> [WHAT THIS TASK INVOLVES] Search the records for the string "variables", then copy each line where it appears.

[Opening INFORMATION section]

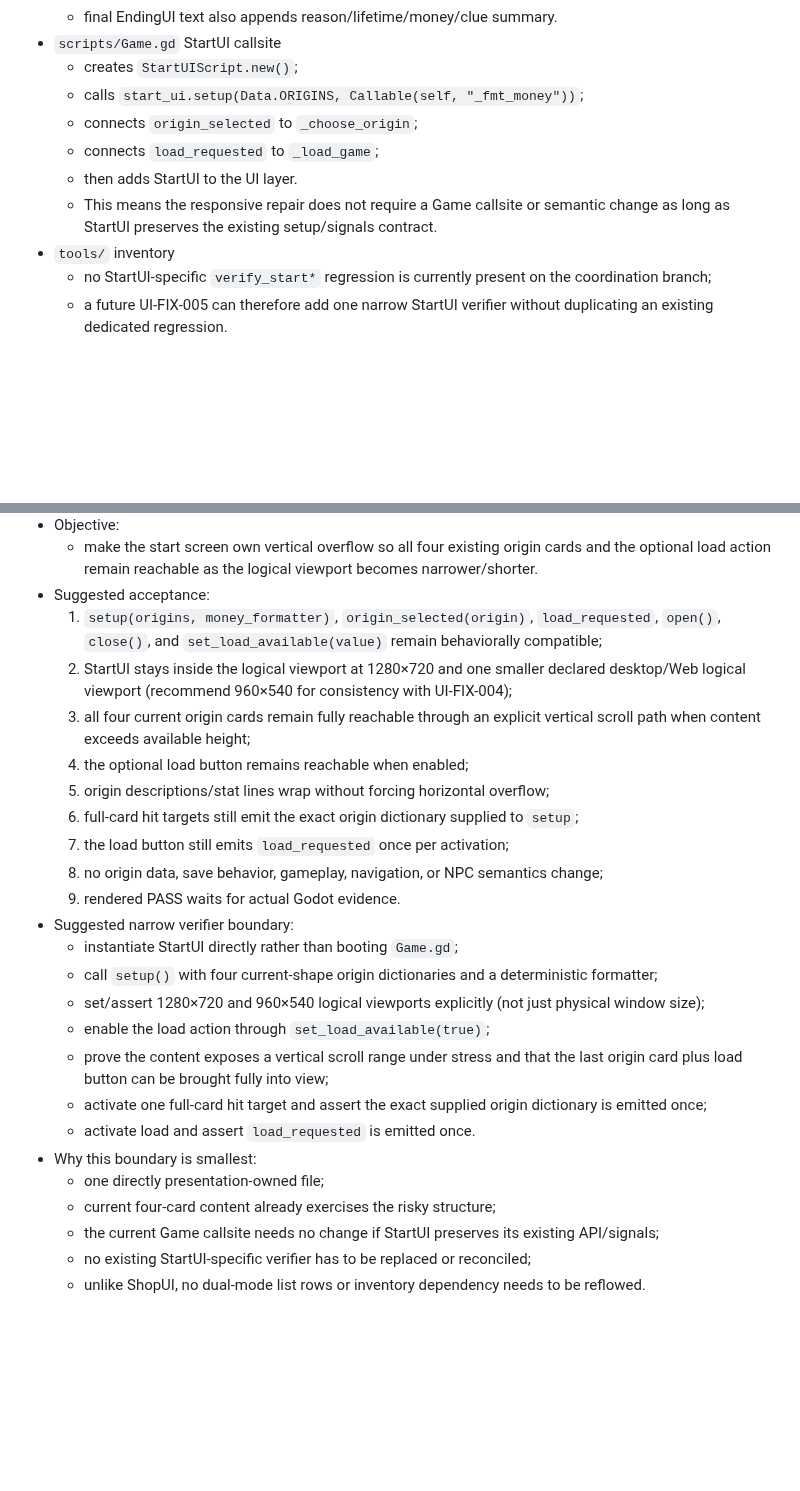
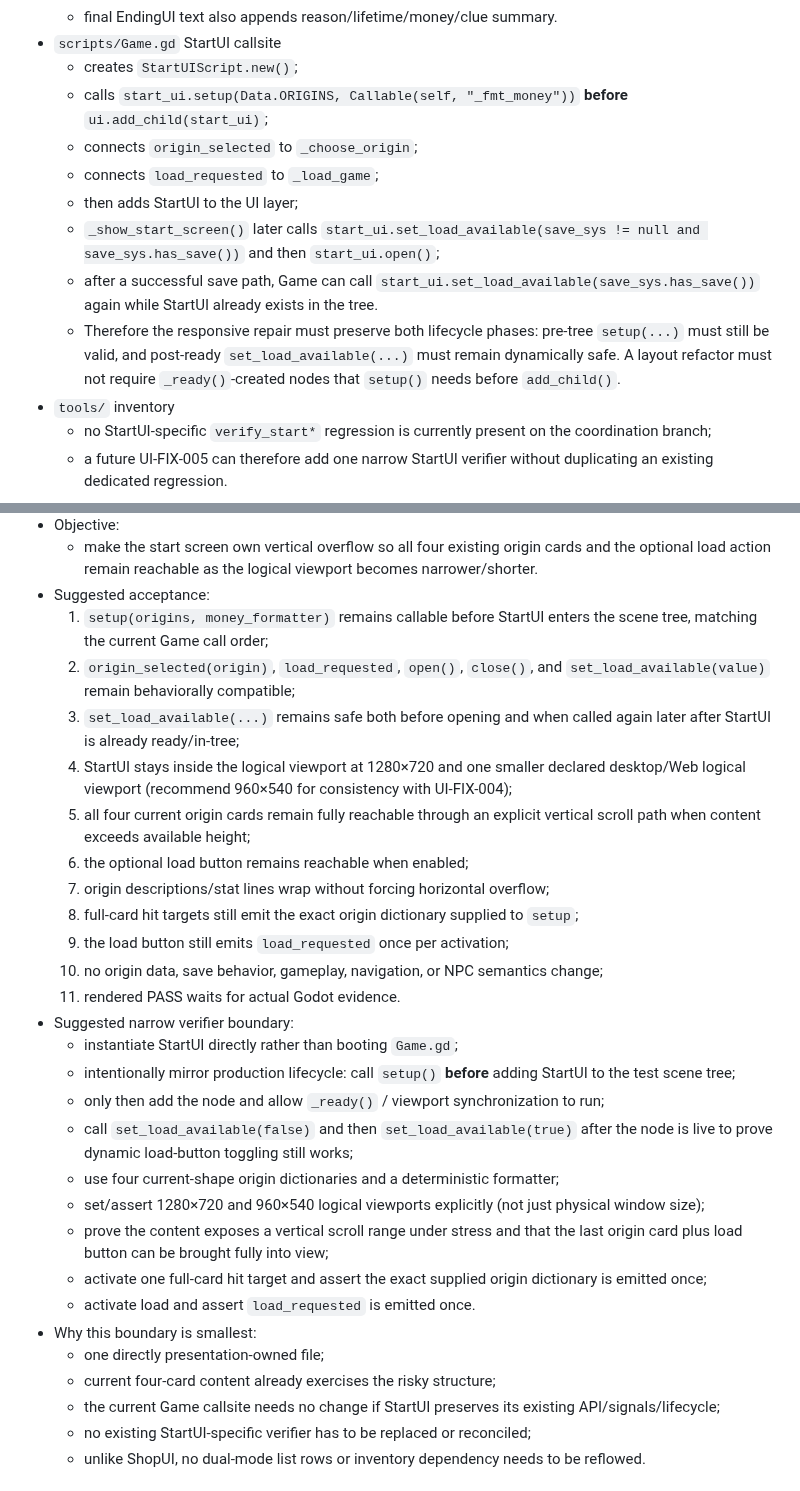
Before and after one commit to weiweng17/citylife-game, a Markdown page: agent-reports/scene-ui.md, 2 parts joined by grey strips. GitHub-like rendering; blank space fills up the shorter version.

Commit message:
docs: capture StartUI lifecycle contract

```diff
--- a/agent-reports/scene-ui.md
+++ b/agent-reports/scene-ui.md
@@ -39,11 +39,13 @@ Compared with the other remaining candidates, ShopUI has stronger multi-axis pre
   - final EndingUI text also appends reason/lifetime/money/clue summary.
 - `scripts/Game.gd` StartUI callsite
   - creates `StartUIScript.new()`;
-  - calls `start_ui.setup(Data.ORIGINS, Callable(self, "_fmt_money"))`;
+  - calls `start_ui.setup(Data.ORIGINS, Callable(self, "_fmt_money"))` **before** `ui.add_child(start_ui)`;
   - connects `origin_selected` to `_choose_origin`;
   - connects `load_requested` to `_load_game`;
-  - then adds StartUI to the UI layer.
-  - This means the responsive repair does not require a Game callsite or semantic change as long as StartUI preserves the existing setup/signals contract.
+  - then adds StartUI to the UI layer;
+  - `_show_start_screen()` later calls `start_ui.set_load_available(save_sys != null and save_sys.has_save())` and then `start_ui.open()`;
+  - after a successful save path, Game can call `start_ui.set_load_available(save_sys.has_save())` again while StartUI already exists in the tree.
+  - Therefore the responsive repair must preserve both lifecycle phases: pre-tree `setup(...)` must still be valid, and post-ready `set_load_available(...)` must remain dynamically safe. A layout refactor must not require `_ready()`-created nodes that `setup()` needs before `add_child()`.
 - `tools/` inventory
   - no StartUI-specific `verify_start*` regression is currently present on the coordination branch;
   - a future UI-FIX-005 can therefore add one narrow StartUI verifier without duplicating an existing dedicated regression.
@@ -148,27 +156,31 @@ These are repository facts only. No visual fit or overflow result is inferred wi
 - Objective:
   - make the start screen own vertical overflow so all four existing origin cards and the optional load action remain reachable as the logical viewport becomes narrower/shorter.
 - Suggested acceptance:
-  1. `setup(origins, money_formatter)`, `origin_selected(origin)`, `load_requested`, `open()`, `close()`, and `set_load_available(value)` remain behaviorally compatible;
-  2. StartUI stays inside the logical viewport at 1280×720 and one smaller declared desktop/Web logical viewport (recommend 960×540 for consistency with UI-FIX-004);
-  3. all four current origin cards remain fully reachable through an explicit vertical scroll path when content exceeds available height;
-  4. the optional load button remains reachable when enabled;
-  5. origin descriptions/stat lines wrap without forcing horizontal overflow;
-  6. full-card hit targets still emit the exact origin dictionary supplied to `setup`;
-  7. the load button still emits `load_requested` once per activation;
-  8. no origin data, save behavior, gameplay, navigation, or NPC semantics change;
-  9. rendered PASS waits for actual Godot evidence.
+  1. `setup(origins, money_formatter)` remains callable before StartUI enters the scene tree, matching the current Game call order;
+  2. `origin_selected(origin)`, `load_requested`, `open()`, `close()`, and `set_load_available(value)` remain behaviorally compatible;
+  3. `set_load_available(...)` remains safe both before opening and when called again later after StartUI is already ready/in-tree;
+  4. StartUI stays inside the logical viewport at 1280×720 and one smaller declared desktop/Web logical viewport (recommend 960×540 for consistency with UI-FIX-004);
+  5. all four current origin cards remain fully reachable through an explicit vertical scroll path when content exceeds available height;
+  6. the optional load button remains reachable when enabled;
+  7. origin descriptions/stat lines wrap without forcing horizontal overflow;
+  8. full-card hit targets still emit the exact origin dictionary supplied to `setup`;
+  9. the load button still emits `load_requested` once per activation;
+  10. no origin data, save behavior, gameplay, navigation, or NPC semantics change;
+  11. rendered PASS waits for actual Godot evidence.
 - Suggested narrow verifier boundary:
   - instantiate StartUI directly rather than booting `Game.gd`;
-  - call `setup()` with four current-shape origin dictionaries and a deterministic formatter;
+  - intentionally mirror production lifecycle: call `setup()` **before** adding StartUI to the test scene tree;
+  - only then add the node and allow `_ready()` / viewport synchronization to run;
+  - call `set_load_available(false)` and then `set_load_available(true)` after the node is live to prove dynamic load-button toggling still works;
+  - use four current-shape origin dictionaries and a deterministic formatter;
   - set/assert 1280×720 and 960×540 logical viewports explicitly (not just physical window size);
-  - enable the load action through `set_load_available(true)`;
   - prove the content exposes a vertical scroll range under stress and that the last origin card plus load button can be brought fully into view;
   - activate one full-card hit target and assert the exact supplied origin dictionary is emitted once;
   - activate load and assert `load_requested` is emitted once.
 - Why this boundary is smallest:
   - one directly presentation-owned file;
   - current four-card content already exercises the risky structure;
-  - the current Game callsite needs no change if StartUI preserves its existing API/signals;
+  - the current Game callsite needs no change if StartUI preserves its existing API/signals/lifecycle;
   - no existing StartUI-specific verifier has to be replaced or reconciled;
   - unlike ShopUI, no dual-mode list rows or inventory dependency needs to be reflowed.
 
```
Also changed, not shown: other parts of agent-reports/scene-ui.md (+13 -5 lines).
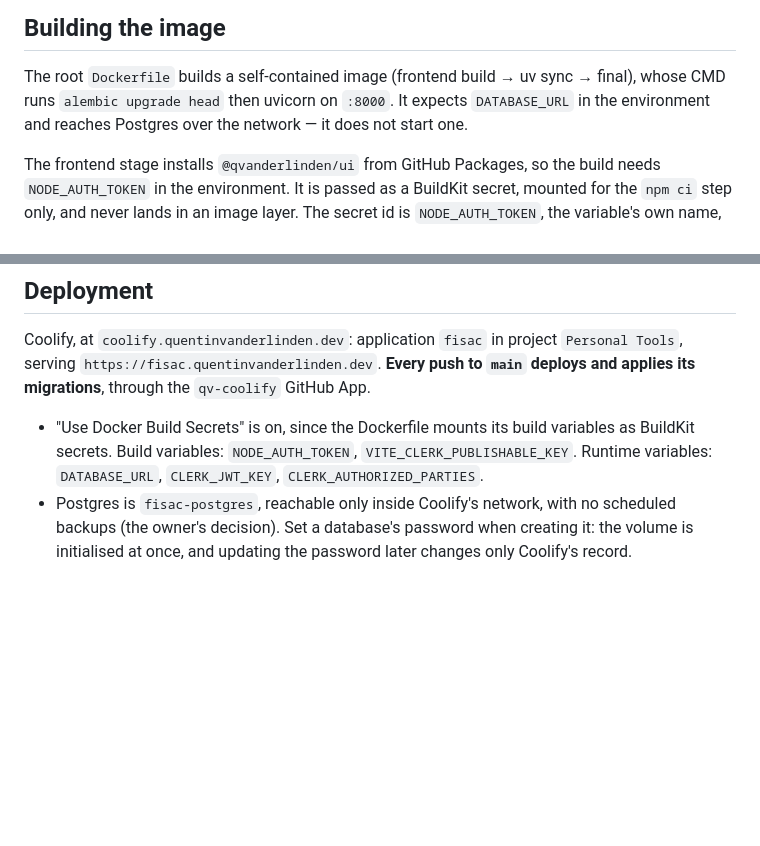
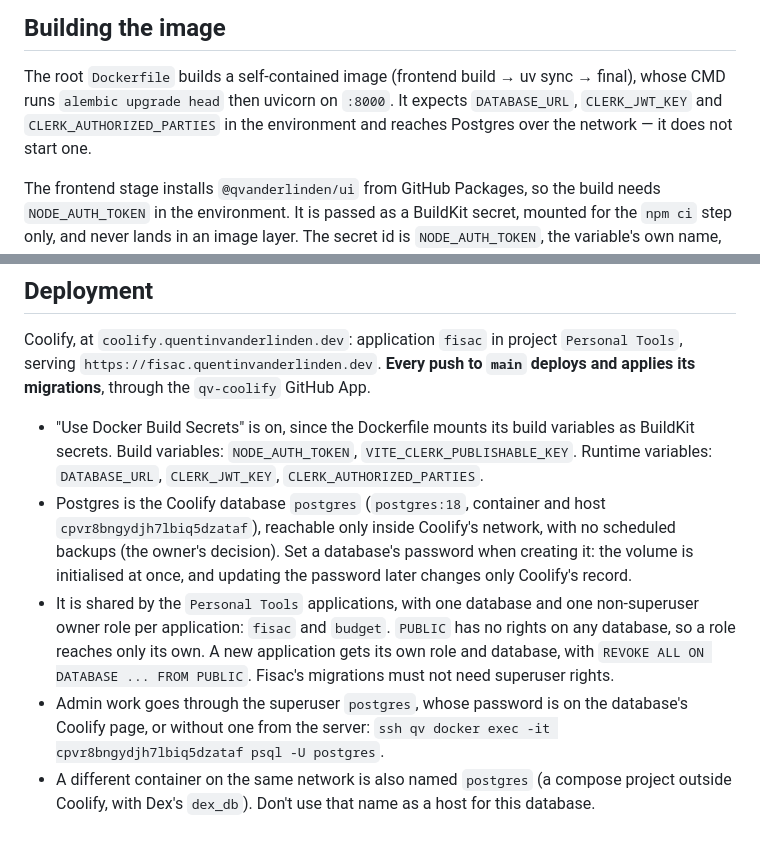
Before and after one commit to qvanderlinden/fisac, a Markdown page: CLAUDE.md, 2 parts joined by grey strips. GitHub-like rendering; blank space fills up the shorter version.

Commit message:
docs: shared Postgres with one database and role per application

```diff
--- a/CLAUDE.md
+++ b/CLAUDE.md
@@ -250,8 +250,8 @@ database's own owner — e.g. a managed Postgres provider's auto-created user).
 
 The root `Dockerfile` builds a self-contained image (frontend build → uv
 sync → final), whose CMD runs `alembic upgrade head` then uvicorn on `:8000`.
-It expects `DATABASE_URL` in the environment and reaches Postgres over the
-network — it does not start one.
+It expects `DATABASE_URL`, `CLERK_JWT_KEY` and `CLERK_AUTHORIZED_PARTIES` in the
+environment and reaches Postgres over the network — it does not start one.
 
 The frontend stage installs `@qvanderlinden/ui` from GitHub Packages, so the
 build needs `NODE_AUTH_TOKEN` in the environment. It is passed as a BuildKit
@@ -273,7 +273,19 @@ Coolify, at `coolify.quentinvanderlinden.dev`: application `fisac` in project
 - "Use Docker Build Secrets" is on, since the Dockerfile mounts its build variables as
   BuildKit secrets. Build variables: `NODE_AUTH_TOKEN`, `VITE_CLERK_PUBLISHABLE_KEY`.
   Runtime variables: `DATABASE_URL`, `CLERK_JWT_KEY`, `CLERK_AUTHORIZED_PARTIES`.
-- Postgres is `fisac-postgres`, reachable only inside Coolify's network, with no
+- Postgres is the Coolify database `postgres` (`postgres:18`, container and host
+  `cpvr8bngydjh7lbiq5dzataf`), reachable only inside Coolify's network, with no
   scheduled backups (the owner's decision). Set a database's password when creating
   it: the volume is initialised at once, and updating the password later changes
   only Coolify's record.
+- It is shared by the `Personal Tools` applications, with one database and one
+  non-superuser owner role per application: `fisac` and `budget`. `PUBLIC` has no
+  rights on any database, so a role reaches only its own. A new application gets its
+  own role and database, with `REVOKE ALL ON DATABASE ... FROM PUBLIC`. Fisac's
+  migrations must not need superuser rights.
+- Admin work goes through the superuser `postgres`, whose password is on the database's
+  Coolify page, or without one from the server:
+  `ssh qv docker exec -it cpvr8bngydjh7lbiq5dzataf psql -U postgres`.
+- A different container on the same network is also named `postgres` (a compose
+  project outside Coolify, with Dex's `dex_db`). Don't use that name as a host for this
+  database.
```
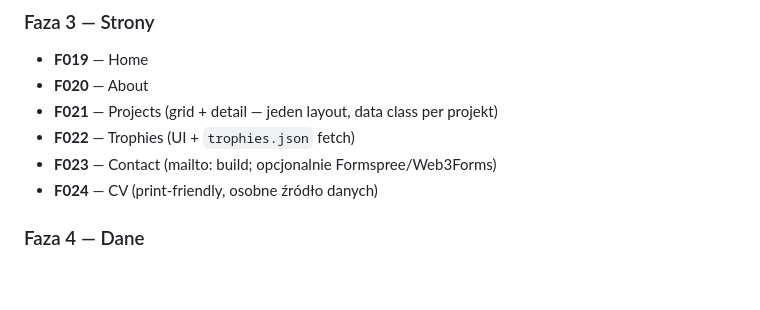
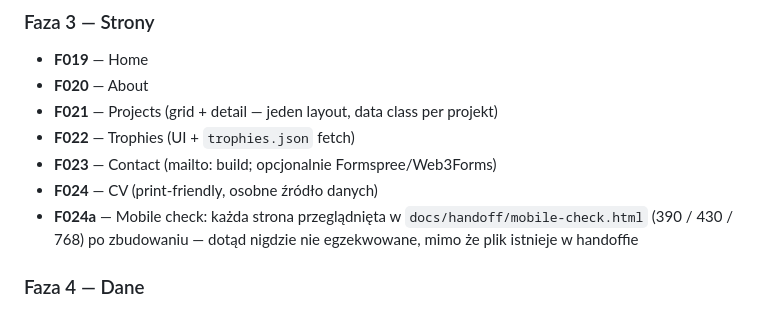
Before and after one commit to jagieloadrian/anjo-site, a Markdown page: ROADMAP.md, the part around the change. Rendered like a GitHub page; blank space fills up the shorter version.

Commit message:
docs(roadmap): add mobile-check.html verification to Phase 3
docs/handoff/mobile-check.html exists (390/430/768 iframe harness) but was never
tied to any roadmap item or task — nobody was actually required to use it.

Co-Authored-By: Claude Sonnet 5 <noreply@anthropic.com>

```diff
--- a/ROADMAP.md
+++ b/ROADMAP.md
@@ -41,6 +41,8 @@ Status na 2026-09-16: świeży Kobweb template (`site/`), bez custom kodu. Makie
 - **F022** — Trophies (UI + `trophies.json` fetch)
 - **F023** — Contact (mailto: build; opcjonalnie Formspree/Web3Forms)
 - **F024** — CV (print-friendly, osobne źródło danych)
+- **F024a** — Mobile check: każda strona przeglądnięta w `docs/handoff/mobile-check.html`
+  (390 / 430 / 768) po zbudowaniu — dotąd nigdzie nie egzekwowane, mimo że plik istnieje w handoffie
 
 ### Faza 4 — Dane
 - **F025** — `trophies.json`: nocny GitHub Action z `psn-api`, `NPSSO` jako repo secret
```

[Closing INFORMATION section]

> [RESPONSE TO THE EXERCISE]
 - "Use Docker Build Secrets" is on, since the Dockerfile mounts its build variables as
   BuildKit secrets. Build variables: `NODE_AUTH_TOKEN`, `VITE_CLERK_PUBLISHABLE_KEY`.
   Runtime variables: `DATABASE_URL`, `CLERK_JWT_KEY`, `CLERK_AUTHORIZED_PARTIES`.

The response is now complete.